Tyrosine is an amino acid abbreviated as the 3 letters Tyr, or the single letter Y. Its R-group consists of 1 carbon linkage to a phenol group, which is just an aromatic benzene ring with a hydroxyl or alcohol group attached to it. The hydroxyl group makes tyrosine polar or hydrophilic, meaning that it can dissolve in water. The hydroxyl group also reacts with phosphate, meaning tyrosine is one of the most commonly phosphorylated amino acids. Tyrosine is neutral or uncharged at physiological pH and it serves biologically as a precursor to many important hormones, including epinephrine and thyroid hormone.

Key Points

  • Tyrosine
    • Abbreviations
      • Tyr, Y
    • Chemical Structure
    • R-group: -CH2-phenol
      • Aromatic benzene ring
        • Aromatic compounds absorb UV light
      • Hydroxy group (-OH)
        • Phosphorylatable
        • Usually performed by tyrosine kinases; serve key steps in cell signaling (e.g. RTKs) and other functions
    • Polarity
      • Polar (water soluble/hydrophilic)
    • Charge at pH 7
      • Neutral (0)
    • Other Information

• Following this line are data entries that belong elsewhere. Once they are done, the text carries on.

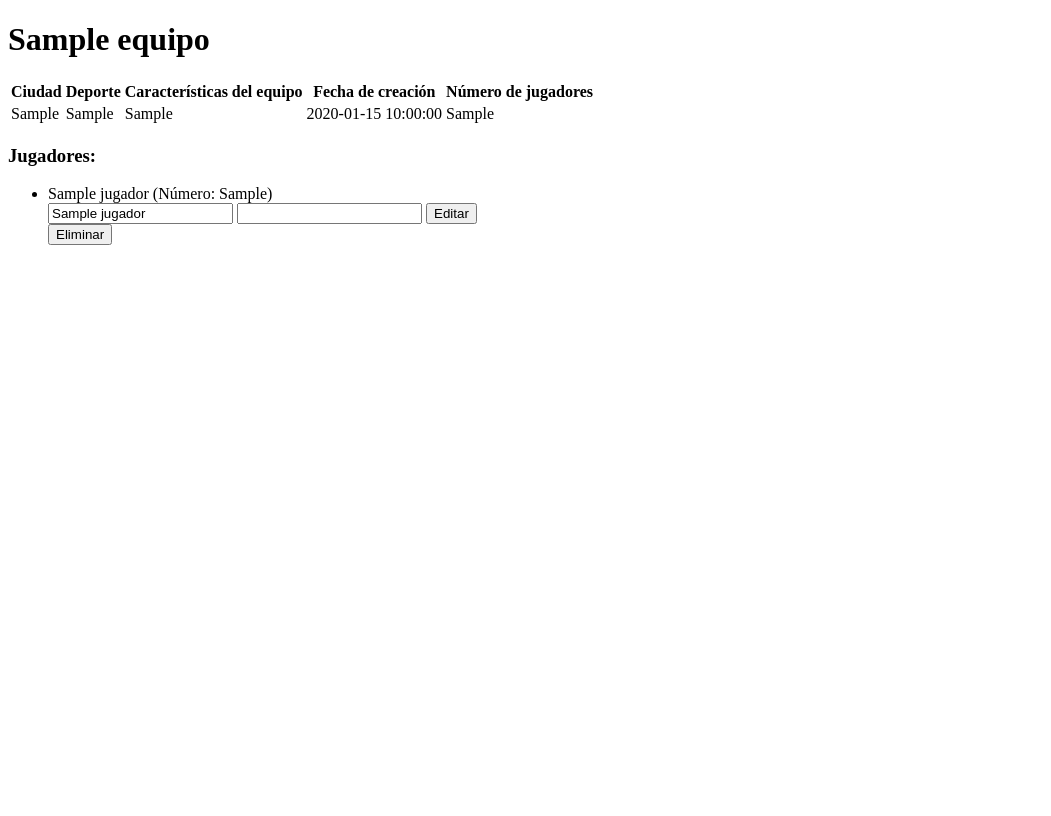
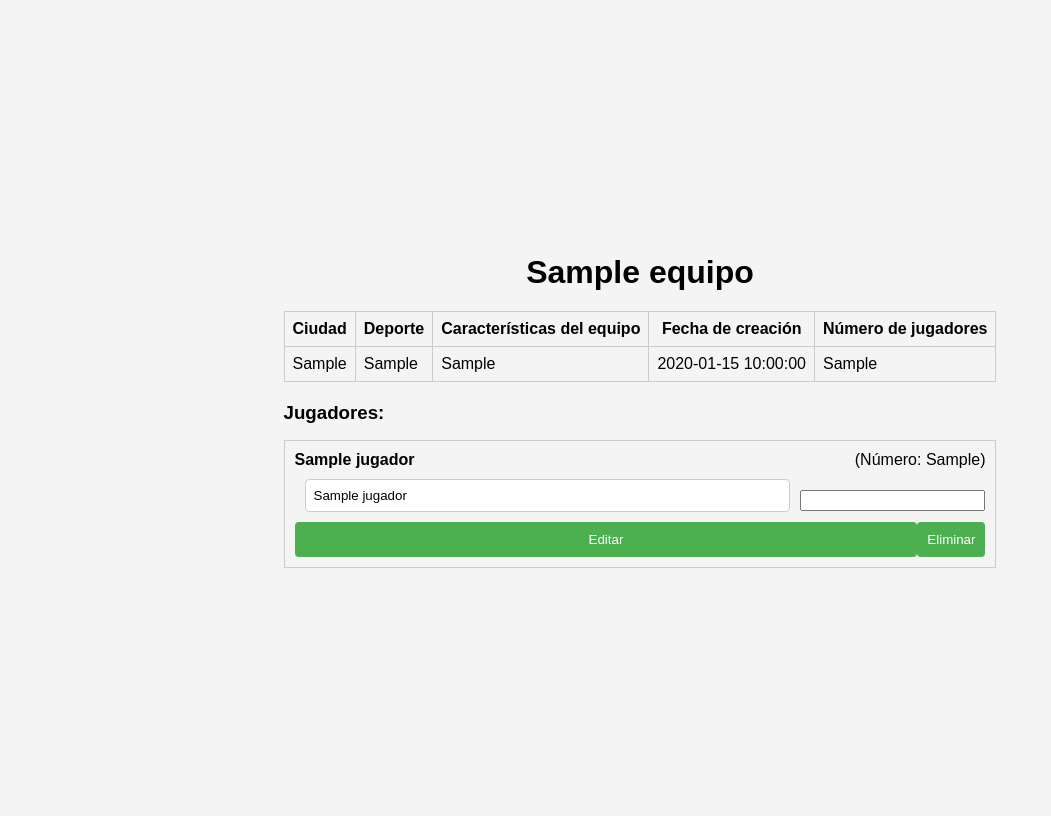
Before and after one commit to BorjaPrietoProyectos/duacode_pruebas, a PHP site: page /index.php?accion=mostrar_equipo&equipoId=1 in a window 1280 px wide. Shown: the whole page, without its empty margins (0-1051 px from the left). Before the commit the page ends 245 px from the top, so only its background shows below. Run offline with PHP 8.4, Linux system fonts and the light colour scheme; tables that the repository leaves empty or names only in its code hold one stand-in row (values such as "Sample post").

Commit message:
Estilos mostrar_equipo

```diff
--- a/mcv/view/mostrar_equipo.php
+++ b/mcv/view/mostrar_equipo.php
@@ -2,8 +2,10 @@
 <html>
 <head>
     <title>Equipo: <?php echo $equipo['nombre']; ?></title>
+    <link rel="stylesheet" type="text/css" href="../../estilos/style.css">
 </head>
 <body>
+    <div class="equipo-container">
         <h1><?php echo $equipo['nombre']; ?></h1>
 
         <table>
@@ -25,26 +27,34 @@
 
         <h3>Jugadores:</h3>
         <?php if (!empty($jugadores)): ?>
-    <ul>
+            <ul class="jugadores-lista">
             <?php foreach ($jugadores as $jugador): ?>
-        <li>
-            <?php echo $jugador['nombre']; ?> (Número: <?php echo $jugador['numero']; ?>)
-            <form action="editar_jugador.php" method="POST">
+            <li class="jugador-item">
+                <div class="jugador-info">
+                    <span class="jugador-nombre"><?php echo $jugador['nombre']; ?></span>
+                    <span class="jugador-numero">(Número: <?php echo $jugador['numero']; ?>)</span>
+                </div>
+                <div class="jugador-form-container">
+                    <form action="editar_jugador.php" method="POST" class="jugador-form">
                         <input type="hidden" name="jugador_id" value="<?php echo $jugador['id']; ?>">
                         <input type="text" name="nombre" value="<?php echo $jugador['nombre']; ?>">
                         <input type="number" name="numero" value="<?php echo $jugador['numero']; ?>">
-                <input type="submit" value="Editar">
                     </form>
-
-            <form action="eliminar_jugador.php" method="POST">
+                    <div class="jugador-botones">
+                        <input type="submit" value="Editar" class="btn-editar">
+                        <form action="mcv\view\eliminar_jugador.php" method="POST" class="eliminar-jugador-form">
                             <input type="hidden" name="jugador_id" value="<?php echo $jugador['id']; ?>">
-                <input type="submit" value="Eliminar">
+                            <input type="submit" value="Eliminar" class="btn-eliminar">
                         </form>
+                    </div>
+                </div>
             </li>
             <?php endforeach; ?>
         </ul>
         <?php else: ?>
-    <p>Jugadores no inscritos.</p>
+        <p class="jugadores-vacios">Jugadores no inscritos.</p>
         <?php endif; ?>
+    </div>
+
 </body>
 </html>
```
Lines whose indentation alone changed are shown as unchanged.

      • Precursor to catecholamines (e.g. Epinephrine) and some hormones (e.g. Thyroid Hormones)